How many subscription services are you signed up to? With Spotify, Netflix and Amazon Prime if you’re feeling plush, and maybe that gym membership that you’ve sworn you’ll use more, subscription services represent a regular part of many of our lives and can add up to make a serious dent in your finances at the end of the month.

For most of us, such services are harmless, if a little underused. But new research by Citizens Advice Manchester has shown that this is not always the case and that people can get into some serious bother, with some spending hundreds of pounds on them when they’re no longer needed.

Analysis of 500 cases reported to the Citizens Advice consumer service between June and August 2017 showed that people lost, on average, a total of £160 from subscriptions they wanted to cancel but weren’t able to. Their figures also show that nine in ten people were actually prevented from cancelling subscriptions when they asked to. Common reasons given for turning down a cancellation include being told to use a specific method, like the phone, or to give more than a month’s notice.
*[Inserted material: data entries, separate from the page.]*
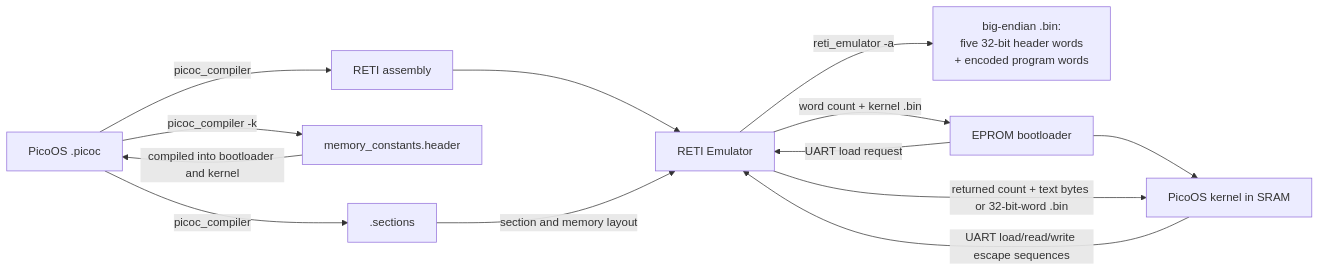
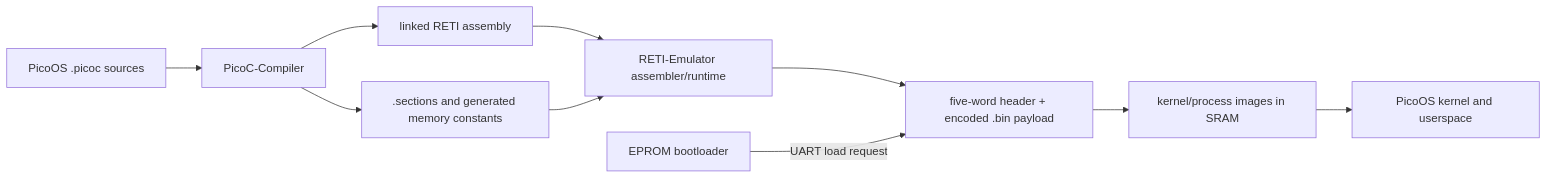
Before and after one commit to matthejue/Pico-OS: the first of 24 diagrams in README.md, drawn with Mermaid. The commit also changed other lines of this file and 19 other files, not shown here.

````diff
--- a/README.md
+++ b/README.md
@@ -110,15 +32,12 @@
 ```mermaid
 flowchart LR
-    OS["PicoOS .picoc"] -->|picoc_compiler| ASM["RETI assembly"]
-    OS -->|picoc_compiler -k| CONST["memory_constants.header"]
-    OS -->|picoc_compiler| SECTIONS[".sections"]
-    CONST -->|compiled into bootloader and kernel| OS
-    ASM --> EMU["RETI Emulator"]
-    SECTIONS -->|section and memory layout| EMU
-    EMU -->|reti_emulator -a| BIN["big-endian .bin:<br/>five 32-bit header words<br/>+ encoded program words"]
-    BOOT["EPROM bootloader"] -->|UART load request| EMU["RETI Emulator"]
-    EMU -->|word count + kernel .bin| BOOT
-    BOOT --> K["PicoOS kernel in SRAM"]
-    K -->|UART load/read/write escape sequences| EMU
-    EMU -->|returned count + text bytes or 32-bit-word .bin| K
+    SRC["PicoOS .picoc sources"] --> CPL["PicoC-Compiler"]
+    CPL --> ASM["linked RETI assembly"]
+    CPL --> SEC[".sections and generated memory constants"]
+    ASM --> EMU["RETI-Emulator assembler/runtime"]
+    SEC --> EMU
+    EMU --> BIN["five-word header + encoded .bin payload"]
+    BOOT["EPROM bootloader"] -->|UART load request| BIN
+    BIN --> SRAM["kernel/process images in SRAM"]
+    SRAM --> K["PicoOS kernel and userspace"]
 ```
````
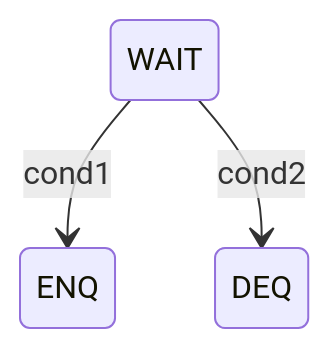
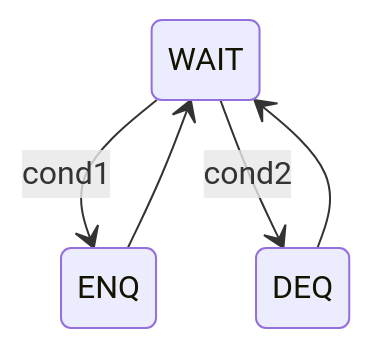
One commit to richardlee159/co-lab changed the diagram in lab2_resource/report.md. Above: the diagram before and after it, drawn with Mermaid. The commit also changed other lines of this file and 9 other files, not shown here.

````diff
--- a/lab2_resource/report.md
+++ b/lab2_resource/report.md
@@ -1,6 +31,7 @@
 ```mermaid
 stateDiagram
 	WAIT --> ENQ : cond1
 	WAIT --> DEQ : cond2
-	%%c
+	ENQ --> WAIT
+	DEQ --> WAIT
 ```
````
People also reported not being made aware they had signed up for a subscription in the first place or that their contract would automatically renew.

Andy Brown, Chief Executive of Citizens Advice Manchester, said: “People can be made to feel like they’re going round in circles when trying to cancel a subscription.

“This research shows that companies are continuing to cash in on unwanted subscriptions by blocking people’s cancellation on the grounds of a technicality. It’s important for people to read any terms and conditions before signing up to a subscription, but they should also be on the lookout for companies who are deliberately throwing obstacles in their way when they try to cancel.

“Anyone who needs advice on how to cancel a subscription, or runs into difficulty doing so, should contact us for further help.”

If you’ve run into trouble whilst trying to unsubscribe from a service, or if you signed up to one without realising, it can be helpful to observe the following tips:

Check what your cancellation rights are
Each supplier can set their own cancellation policy and they don’t need to offer you a right to cancel your subscription early. Make sure the terms and conditions look reasonable before signing up.

Remember you’ve got a cooling off period if you buy online
If you bought the subscription online, the law says you usually have 14 days to get your money back if you change your mind. However, you might not be able to get a refund if you start using the service straight away.

Follow the cancellation policy
Make sure you follow the cancellation policy set out in your contract when you’re ready to end your subscription. Don’t stop your payment without checking what else is required first – otherwise your subscription may not be cancelled and you could be liable for any missed payments.

Challenge unfair T&Cs
There are no strict definitions for what counts as an unfair policy. But if you’re finding it tough or have to give a long period of notice to cancel a subscription, contact the supplier’s customer services department. If this fails go to the supplier’s trade or complaints body or report to Trading Standards via the Citizens Advice consumer service.

Although it can be daunting challenging such services, especially when the terms and conditions tend to be wrapped up in legalese and other complicated language, the above points show that more often than not the law is on your side. Your consumer rights are rarely advertised but in the face of such unscrupulous trading practices they need to – and should be – exercised. The cumulative cost – as shown by Citizens Advice – of these services can be significant, especially for those on a limited income, and in the run up to the festive period, every penny in your pocket counts.

David Ewing